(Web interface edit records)
↓↓↓
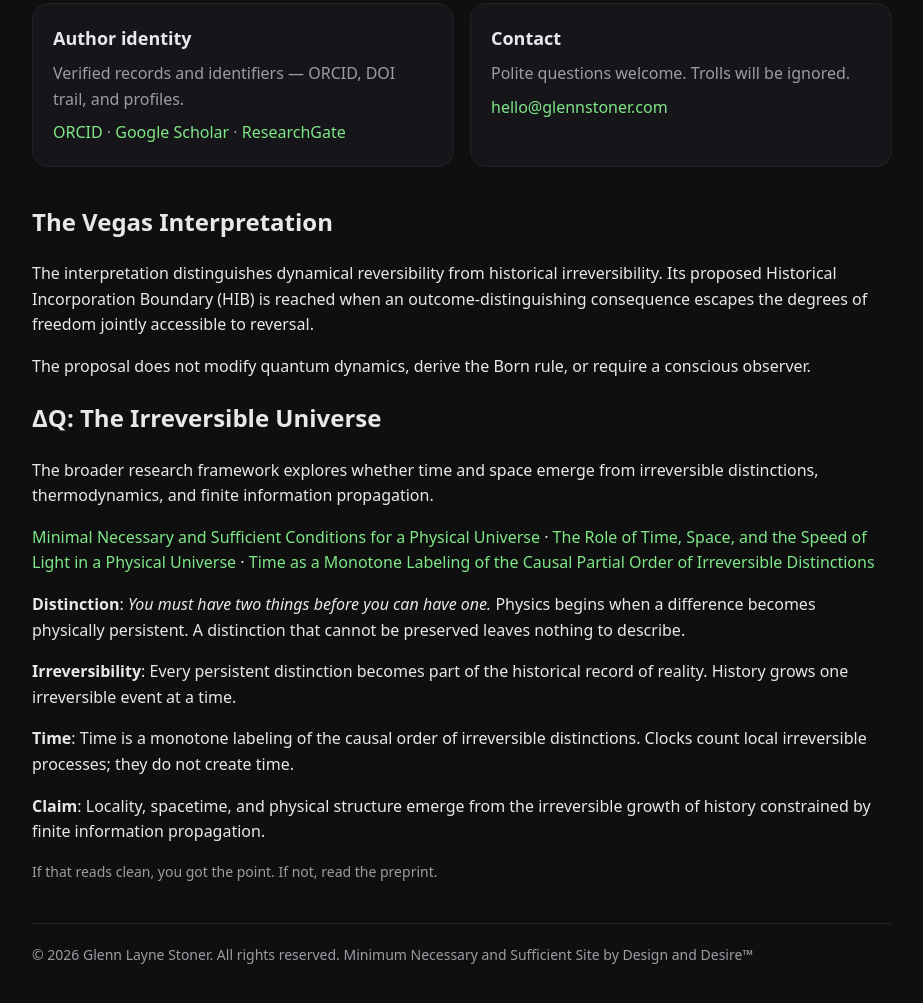
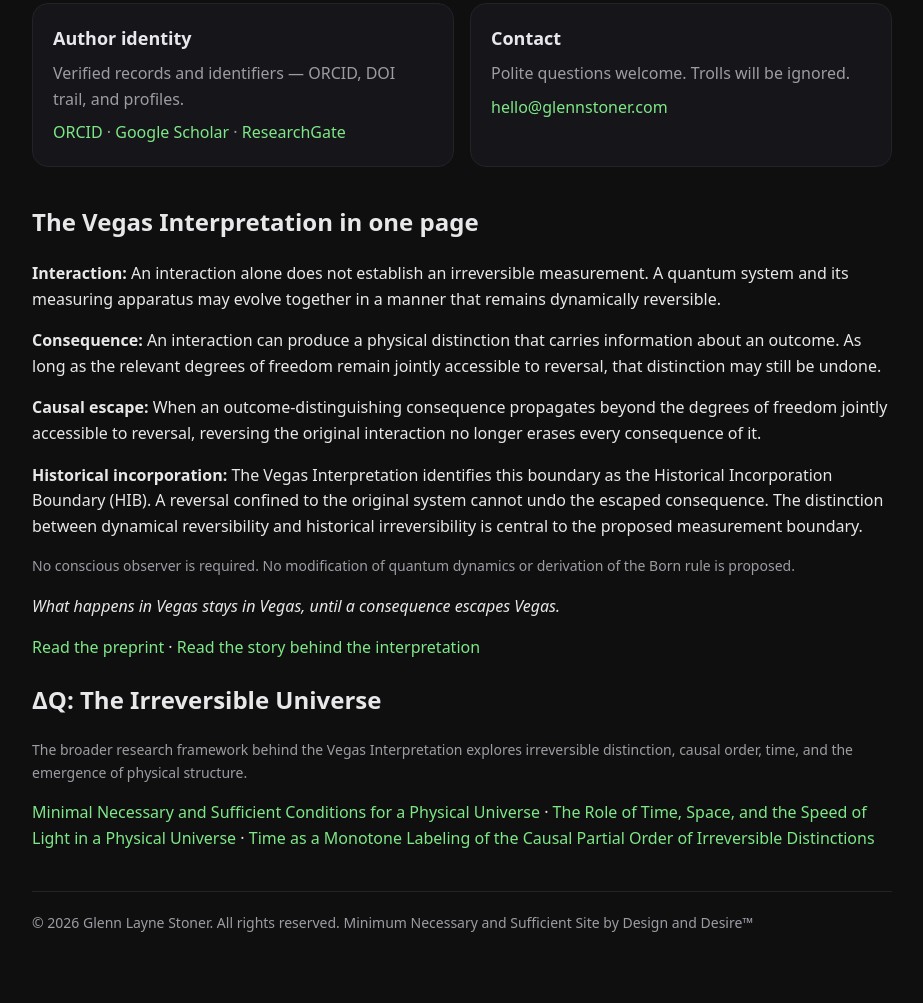
Before and after one commit to GlennLayneStoner/glennlaynestoner.github.io, a plain HTML site: page index.html in a window 1280 px wide. Shown: the part 713-1716 px from the top of the page, without its empty margins (178-1101 px from the left). Drawn offline with Linux system fonts and the light colour scheme.

Commit message:
Replace homepage explainer with Vegas measurement boundary and retain Delta Q publications

```diff
--- a/index.html
+++ b/index.html
@@ -115,7 +115,7 @@
         <h3>Read the work</h3>
         <p><em>Cause and Consequence: The Vegas Interpretation of the Quantum Measurement Problems.</em> An independent research preprint on the physical boundary between reversible quantum interactions and historical irreversibility.</p>
         <p><a href="https://doi.org/10.5281/zenodo.24511400">Read on Zenodo</a></p>
-        <p><a href="#about">Explore the ΔQ framework</a></p>
+        <p><a href="#delta-q">Explore the ΔQ framework</a></p>
       </div>
       <div class="card">
         <h3>The Quantum Cowboy</h3>
@@ -140,20 +140,17 @@
     </section>
 
     <section id="about" style="margin-top: 36px;">
-      <h2>The Vegas Interpretation</h2>
-      <p>The interpretation distinguishes dynamical reversibility from historical irreversibility. Its proposed Historical Incorporation Boundary (HIB) is reached when an outcome-distinguishing consequence escapes the degrees of freedom jointly accessible to reversal.</p>
-      <p>The proposal does not modify quantum dynamics, derive the Born rule, or require a conscious observer.</p>
-      <h2>ΔQ: The Irreversible Universe</h2>
-      <p>The broader research framework explores whether time and space emerge from irreversible distinctions, thermodynamics, and finite information propagation.</p>
+      <h2>The Vegas Interpretation in one page</h2>
+      <p><strong>Interaction:</strong> An interaction alone does not establish an irreversible measurement. A quantum system and its measuring apparatus may evolve together in a manner that remains dynamically reversible.</p>
+      <p><strong>Consequence:</strong> An interaction can produce a physical distinction that carries information about an outcome. As long as the relevant degrees of freedom remain jointly accessible to reversal, that distinction may still be undone.</p>
+      <p><strong>Causal escape:</strong> When an outcome-distinguishing consequence propagates beyond the degrees of freedom jointly accessible to reversal, reversing the original interaction no longer erases every consequence of it.</p>
+      <p><strong>Historical incorporation:</strong> The Vegas Interpretation identifies this boundary as the Historical Incorporation Boundary (HIB). A reversal confined to the original system cannot undo the escaped consequence. The distinction between dynamical reversibility and historical irreversibility is central to the proposed measurement boundary.</p>
+      <p class="small">No conscious observer is required. No modification of quantum dynamics or derivation of the Born rule is proposed.</p>
+      <p><em>What happens in Vegas stays in Vegas, until a consequence escapes Vegas.</em></p>
+      <p><a href="https://doi.org/10.5281/zenodo.24511400">Read the preprint</a> · <a href="https://medium.com/@thequantumcowboy/what-happens-in-vegas-ee6f2d8c1cfb">Read the story behind the interpretation</a></p>
+      <h2 id="delta-q">ΔQ: The Irreversible Universe</h2>
+      <p class="small">The broader research framework behind the Vegas Interpretation explores irreversible distinction, causal order, time, and the emergence of physical structure.</p>
       <p><a href="https://doi.org/10.5281/zenodo.20684828">Minimal Necessary and Sufficient Conditions for a Physical Universe</a> · <a href="https://doi.org/10.5281/zenodo.20684988">The Role of Time, Space, and the Speed of Light in a Physical Universe</a> · <a href="https://doi.org/10.5281/zenodo.20836119">Time as a Monotone Labeling of the Causal Partial Order of Irreversible Distinctions</a></p>
-      <p><strong>Distinction</strong>: <i> You must have two things before you can have one. </i>Physics begins when a difference becomes physically persistent. A distinction that cannot be preserved leaves nothing to describe.</p>
-
-<p><strong>Irreversibility</strong>: Every persistent distinction becomes part of the historical record of reality. History grows one irreversible event at a time.</p>
-
-<p><strong>Time</strong>: Time is a monotone labeling of the causal order of irreversible distinctions. Clocks count local irreversible processes; they do not create time.</p>
-
-<p><strong>Claim</strong>: Locality, spacetime, and physical structure emerge from the irreversible growth of history constrained by finite information propagation.</p>
-      <p class="small">If that reads clean, you got the point. If not, read the preprint.</p>
     </section>
 
     <footer>
```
↑↑↑
EXERCISE. Looking at the entries, state how many lines hold the string "Born", with the number as the sole reply.

OUTPUT OF THE TASK. 2